A new event will be a pair of festival premieres in Provo and Orem, in addition to the Salt Lake screenings that supplement those in Park City. The romantic comedy "Miami Rhapsody," starring Sarah Jessica Parker and Mia Farrrow, will have its world premiere in the Academy Theater in Provo on Jan. 20, followed the next day by "The Secret of Roan Inish," a children's movie by festival regular John Sayles.

Also new is a ticket package for local residents, in addition to the usual variety of packages that are available. The "Locals Package," available on a limited basis, includes 12 regular screenings, two premieres (including the opening night premiere) and two panel discussions for $150. There is also a $250 "Locals Package," which includes 10 screenings and two other screening and party options. (For further information, or to purchase a package, phone 322-1700.)

Competition films that have been announced include the documentaries Terry Zwigoff's "Crumb," about cartoonist R. Crumb, most famous for "Fritz the Cat" and the "Keep On Truckin' " T-shirt logo; "Black Is . . . Black Ain't," from Marlon T. Riggs; and "Tie-Died: Rock 'n' Roll's Most Dedicated Fans," by Andrew Behar. On the dramatic side, competition titles include "The Wife," from Tom Noonan, who won the grand prize in January for "What Happened Was . . ."; Nick Gomez's "New Jersey Drive"; and "The Four Corners of Nowhere," by Steve Chbosky.

Among the many premieres are "Safe" by Todd Haynes, whose controversial "Poison" shocked festival audiences in 1991, as well as "The Basketball Diaries" by Scott Kalvert, Gregory Nava's "My Family" and a new film by Abel Ferrara ("Bad Lieutenant"), "The Addiction."

The locally produced "Plan Ten From Outer Space," by Trent Harris ("Rubin and Ed"), will be shown as a midnight screening in Park City.

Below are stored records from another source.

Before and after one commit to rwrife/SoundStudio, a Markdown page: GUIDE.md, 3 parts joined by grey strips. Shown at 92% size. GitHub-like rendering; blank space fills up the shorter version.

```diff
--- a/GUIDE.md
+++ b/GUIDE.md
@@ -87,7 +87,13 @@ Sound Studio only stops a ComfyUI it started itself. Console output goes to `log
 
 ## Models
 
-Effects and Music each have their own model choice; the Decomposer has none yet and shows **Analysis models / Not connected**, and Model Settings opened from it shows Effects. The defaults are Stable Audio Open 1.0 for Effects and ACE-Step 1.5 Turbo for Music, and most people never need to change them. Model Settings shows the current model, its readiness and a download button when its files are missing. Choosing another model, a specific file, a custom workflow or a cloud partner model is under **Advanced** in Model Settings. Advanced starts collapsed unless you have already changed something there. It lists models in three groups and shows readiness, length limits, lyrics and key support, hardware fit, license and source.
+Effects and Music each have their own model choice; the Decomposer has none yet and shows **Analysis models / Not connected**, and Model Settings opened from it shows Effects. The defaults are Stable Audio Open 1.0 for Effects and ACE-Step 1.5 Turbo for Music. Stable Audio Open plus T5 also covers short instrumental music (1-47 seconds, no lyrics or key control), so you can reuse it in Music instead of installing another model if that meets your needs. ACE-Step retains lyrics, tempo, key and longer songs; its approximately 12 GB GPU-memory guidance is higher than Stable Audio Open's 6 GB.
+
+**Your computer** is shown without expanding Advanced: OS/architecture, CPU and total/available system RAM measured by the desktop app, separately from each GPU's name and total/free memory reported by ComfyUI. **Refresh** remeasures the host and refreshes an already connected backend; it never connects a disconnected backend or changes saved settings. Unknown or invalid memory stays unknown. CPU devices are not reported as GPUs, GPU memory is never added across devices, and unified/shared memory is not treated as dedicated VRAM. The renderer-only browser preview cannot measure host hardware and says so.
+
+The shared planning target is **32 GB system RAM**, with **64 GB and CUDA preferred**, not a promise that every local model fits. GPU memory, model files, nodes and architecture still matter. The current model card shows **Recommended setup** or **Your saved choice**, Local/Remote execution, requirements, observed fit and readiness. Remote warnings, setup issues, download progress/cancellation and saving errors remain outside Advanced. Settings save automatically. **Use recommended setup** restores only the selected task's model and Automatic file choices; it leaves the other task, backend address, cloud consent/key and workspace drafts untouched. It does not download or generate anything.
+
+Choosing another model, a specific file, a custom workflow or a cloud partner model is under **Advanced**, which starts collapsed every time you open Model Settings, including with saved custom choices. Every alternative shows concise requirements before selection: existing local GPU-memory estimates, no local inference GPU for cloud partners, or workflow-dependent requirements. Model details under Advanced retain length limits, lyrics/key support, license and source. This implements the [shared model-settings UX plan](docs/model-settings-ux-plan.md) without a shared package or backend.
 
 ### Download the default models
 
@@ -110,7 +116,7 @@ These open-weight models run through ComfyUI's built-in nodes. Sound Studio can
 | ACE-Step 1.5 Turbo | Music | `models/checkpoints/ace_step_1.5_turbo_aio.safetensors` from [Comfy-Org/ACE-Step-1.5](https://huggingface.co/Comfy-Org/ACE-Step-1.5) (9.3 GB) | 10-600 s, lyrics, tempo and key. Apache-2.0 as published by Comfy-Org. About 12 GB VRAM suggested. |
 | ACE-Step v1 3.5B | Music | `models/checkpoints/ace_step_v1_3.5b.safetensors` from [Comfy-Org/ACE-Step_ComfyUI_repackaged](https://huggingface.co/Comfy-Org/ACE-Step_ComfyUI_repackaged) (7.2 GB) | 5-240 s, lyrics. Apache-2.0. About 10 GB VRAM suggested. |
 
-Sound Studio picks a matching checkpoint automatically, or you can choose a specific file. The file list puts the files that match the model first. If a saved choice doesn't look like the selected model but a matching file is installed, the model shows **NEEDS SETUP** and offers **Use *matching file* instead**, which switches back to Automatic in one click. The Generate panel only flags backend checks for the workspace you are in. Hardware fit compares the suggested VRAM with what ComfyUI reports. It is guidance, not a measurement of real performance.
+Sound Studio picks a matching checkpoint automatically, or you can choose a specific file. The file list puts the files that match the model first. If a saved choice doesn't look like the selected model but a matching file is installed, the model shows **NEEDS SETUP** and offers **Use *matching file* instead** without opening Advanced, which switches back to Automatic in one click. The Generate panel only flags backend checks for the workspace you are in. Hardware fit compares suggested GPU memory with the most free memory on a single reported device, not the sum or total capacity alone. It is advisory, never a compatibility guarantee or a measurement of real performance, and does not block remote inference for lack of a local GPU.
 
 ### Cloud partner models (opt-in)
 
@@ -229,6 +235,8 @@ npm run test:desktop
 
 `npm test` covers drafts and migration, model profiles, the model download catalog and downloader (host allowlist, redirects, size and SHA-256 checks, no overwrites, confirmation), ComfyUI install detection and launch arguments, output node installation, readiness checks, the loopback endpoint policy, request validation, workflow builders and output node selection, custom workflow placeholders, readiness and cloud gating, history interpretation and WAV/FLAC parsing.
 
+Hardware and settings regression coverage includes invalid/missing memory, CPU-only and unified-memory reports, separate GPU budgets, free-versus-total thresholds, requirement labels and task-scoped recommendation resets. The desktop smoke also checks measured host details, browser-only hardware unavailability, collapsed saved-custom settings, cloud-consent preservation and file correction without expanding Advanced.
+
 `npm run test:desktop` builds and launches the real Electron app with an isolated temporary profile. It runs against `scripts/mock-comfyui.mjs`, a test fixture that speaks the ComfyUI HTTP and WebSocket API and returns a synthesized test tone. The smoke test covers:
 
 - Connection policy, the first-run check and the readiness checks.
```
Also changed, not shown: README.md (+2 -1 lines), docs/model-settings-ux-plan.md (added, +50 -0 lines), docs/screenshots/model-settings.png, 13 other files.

The film is a sci-fi farce satirizing the local lifestyle (but is not related to Ed Wood's notorious "Plan Nine From Outer Space").